*Itemized modification records*.
= = = = =

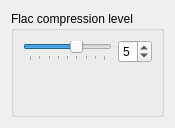
KDE/audiocd-kio, file plugins/flac/encoderflacconfig.ui: the form before one commit.
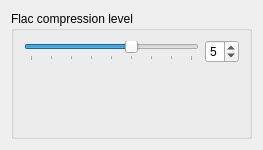
The form after the commit.

Commit message: Use FormLayouts with centered children for plugins

The edit to the form file:
```diff
--- a/plugins/flac/encoderflacconfig.ui
+++ b/plugins/flac/encoderflacconfig.ui
@@ -6,8 +6,8 @@
    <rect>
     <x>0</x>
     <y>0</y>
-    <width>175</width>
-    <height>128</height>
+    <width>263</width>
+    <height>150</height>
    </rect>
   </property>
   <layout class="QVBoxLayout" name="mainLayout">
@@ -19,11 +19,23 @@
      <property name="flat">
       <bool>true</bool>
      </property>
-     <layout class="QVBoxLayout" name="groupBoxLayout">
-      <item>
+     <layout class="QFormLayout" name="formLayout">
+      <property name="fieldGrowthPolicy">
+       <enum>QFormLayout::FieldGrowthPolicy::FieldsStayAtSizeHint</enum>
+      </property>
+      <property name="formAlignment">
+       <set>Qt::AlignmentFlag::AlignHCenter|Qt::AlignmentFlag::AlignTop</set>
+      </property>
+      <item row="0" column="0">
        <layout class="QHBoxLayout" name="groupBoxInternalLayout">
         <item>
          <widget class="QSlider" name="horizontalSlider">
+          <property name="minimumSize">
+           <size>
+            <width>175</width>
+            <height>0</height>
+           </size>
+          </property>
           <property name="maximum">
            <number>8</number>
           </property>
@@ -53,15 +65,18 @@
         </item>
        </layout>
       </item>
-      <item>
+      <item row="1" column="0">
        <spacer name="verticalSpacer">
         <property name="orientation">
          <enum>Qt::Orientation::Vertical</enum>
         </property>
+        <property name="sizeType">
+         <enum>QSizePolicy::Policy::Expanding</enum>
+        </property>
         <property name="sizeHint" stdset="0">
          <size>
           <width>20</width>
-          <height>40</height>
+          <height>0</height>
          </size>
         </property>
        </spacer>
```
Left out of the diff: 20 changed lines with no effect on the pictures. The commit also changes 3 other files.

= = = = =

*TASK GOAL*.
Copy out the lines of the data where the word "class" can be found.

*SOLVED EXERCISE*.
   <layout class="QVBoxLayout" name="mainLayout">
-     <layout class="QVBoxLayout" name="groupBoxLayout">
+     <layout class="QFormLayout" name="formLayout">
        <layout class="QHBoxLayout" name="groupBoxInternalLayout">
          <widget class="QSlider" name="horizontalSlider">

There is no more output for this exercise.